Code change snippets:
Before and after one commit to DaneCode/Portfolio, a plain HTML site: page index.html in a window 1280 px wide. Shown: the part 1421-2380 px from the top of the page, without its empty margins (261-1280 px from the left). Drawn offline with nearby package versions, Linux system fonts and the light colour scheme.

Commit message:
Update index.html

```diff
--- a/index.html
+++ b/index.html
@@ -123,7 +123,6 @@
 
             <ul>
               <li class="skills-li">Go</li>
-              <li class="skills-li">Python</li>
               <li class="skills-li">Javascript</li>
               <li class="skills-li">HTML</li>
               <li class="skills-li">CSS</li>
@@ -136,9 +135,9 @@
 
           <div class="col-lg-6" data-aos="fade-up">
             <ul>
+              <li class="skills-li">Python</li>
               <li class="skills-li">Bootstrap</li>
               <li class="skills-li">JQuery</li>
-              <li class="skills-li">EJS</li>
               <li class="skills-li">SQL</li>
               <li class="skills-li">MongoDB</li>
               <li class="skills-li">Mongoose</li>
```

» Problem to solve:
Restate each record above exactly, leaving nothing out.

» Answer section:
Before and after one commit to DaneCode/Portfolio, a plain HTML site: page index.html in a window 1280 px wide. Shown: the part 1421-2380 px from the top of the page, without its empty margins (261-1280 px from the left). Drawn offline with nearby package versions, Linux system fonts and the light colour scheme.

Commit message:
Update index.html

```diff
--- a/index.html
+++ b/index.html
@@ -123,7 +123,6 @@
 
             <ul>
               <li class="skills-li">Go</li>
-              <li class="skills-li">Python</li>
               <li class="skills-li">Javascript</li>
               <li class="skills-li">HTML</li>
               <li class="skills-li">CSS</li>
@@ -136,9 +135,9 @@
 
           <div class="col-lg-6" data-aos="fade-up">
             <ul>
+              <li class="skills-li">Python</li>
               <li class="skills-li">Bootstrap</li>
               <li class="skills-li">JQuery</li>
-              <li class="skills-li">EJS</li>
               <li class="skills-li">SQL</li>
               <li class="skills-li">MongoDB</li>
               <li class="skills-li">Mongoose</li>
```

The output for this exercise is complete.